- [ACTIVITY] An exact reproduction of the entries is needed. Keep all pictures out of it.

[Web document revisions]
----------

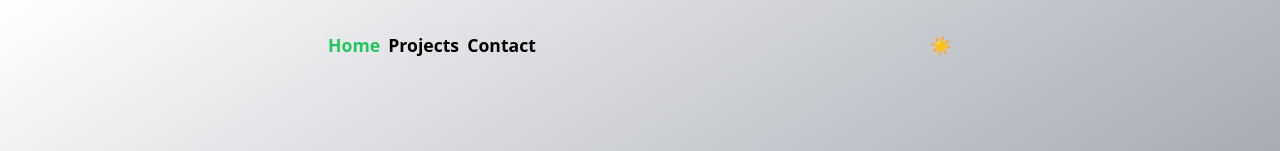
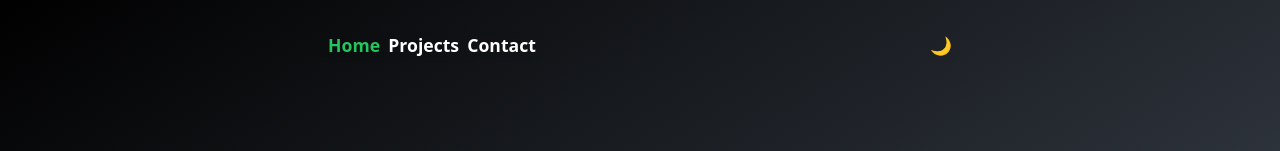
Before and after one commit to Sharad-Banga/portfolior, a React (Vite) app: page / in a window 1280 px wide. Shown: the top 151 px of the page. Built offline with nearby package versions, Linux system fonts and the light colour scheme.

Commit message:
adding collections

```diff
--- a/src/App.tsx
+++ b/src/App.tsx
@@ -10,7 +10,7 @@ import ProjectPage from './comp/ProjectPage';
 
 function App() {
 
-  const [isDark , setIsDark] = useState(false);
+  const [isDark , setIsDark] = useState(true);
   const toggleDarkMode = () => {
     setIsDark(!isDark);
   };
```
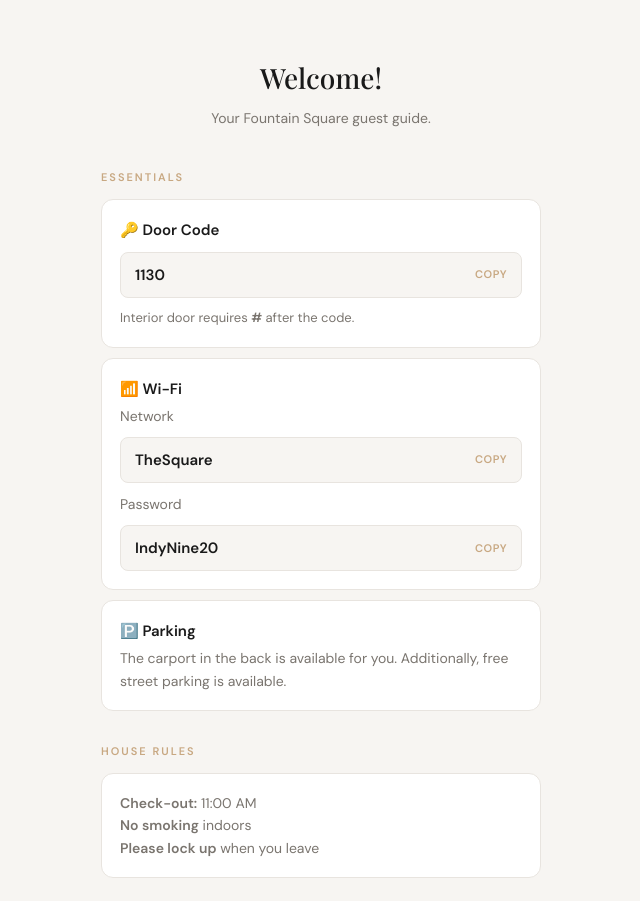
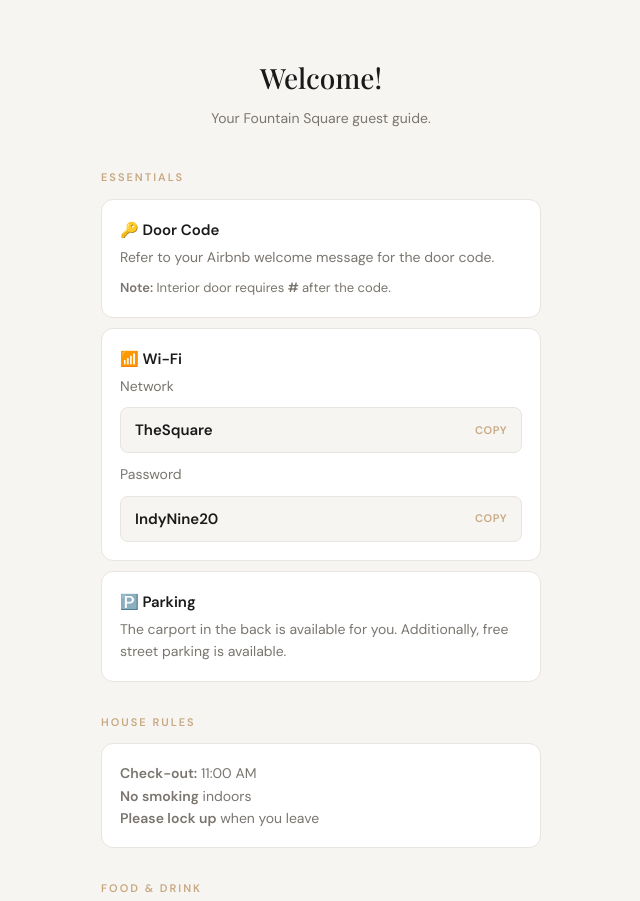
Before and after one commit to fountainsquare/guest-guide, a plain HTML site: page index.html in a window 1280 px wide. Shown: the top 901 px of the page, without its empty margins (319-959 px from the left). Drawn offline with nearby package versions, Linux system fonts and the light colour scheme.

Commit message:
Update index.html

```diff
--- a/index.html
+++ b/index.html
@@ -217,11 +217,8 @@
 
   <div class="card">
     <h3>🔑 Door Code</h3>
-    <div class="copy-field" onclick="copy('1234')">
-      <code>1130</code>
-      <span>Copy</span>
-    </div>
-    <p style="margin-top:10px; font-size:13px;">Interior door requires <strong>#</strong> after the code.</p>
+    <p>Refer to your Airbnb welcome message for the door code.</p>
+    <p style="margin-top:10px; font-size:13px;"><strong>Note:</strong> Interior door requires <strong>#</strong> after the code.</p>
   </div>
 
   <div class="card">
```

----------

- [SOLUTION]
Before and after one commit to Sharad-Banga/portfolior, a React (Vite) app: page / in a window 1280 px wide. Shown: the top 151 px of the page. Built offline with nearby package versions, Linux system fonts and the light colour scheme.

Commit message:
adding collections

```diff
--- a/src/App.tsx
+++ b/src/App.tsx
@@ -10,7 +10,7 @@ import ProjectPage from './comp/ProjectPage';
 
 function App() {
 
-  const [isDark , setIsDark] = useState(false);
+  const [isDark , setIsDark] = useState(true);
   const toggleDarkMode = () => {
     setIsDark(!isDark);
   };
```
Before and after one commit to fountainsquare/guest-guide, a plain HTML site: page index.html in a window 1280 px wide. Shown: the top 901 px of the page, without its empty margins (319-959 px from the left). Drawn offline with nearby package versions, Linux system fonts and the light colour scheme.

Commit message:
Update index.html

```diff
--- a/index.html
+++ b/index.html
@@ -217,11 +217,8 @@
 
   <div class="card">
     <h3>🔑 Door Code</h3>
-    <div class="copy-field" onclick="copy('1234')">
-      <code>1130</code>
-      <span>Copy</span>
-    </div>
-    <p style="margin-top:10px; font-size:13px;">Interior door requires <strong>#</strong> after the code.</p>
+    <p>Refer to your Airbnb welcome message for the door code.</p>
+    <p style="margin-top:10px; font-size:13px;"><strong>Note:</strong> Interior door requires <strong>#</strong> after the code.</p>
   </div>
 
   <div class="card">
```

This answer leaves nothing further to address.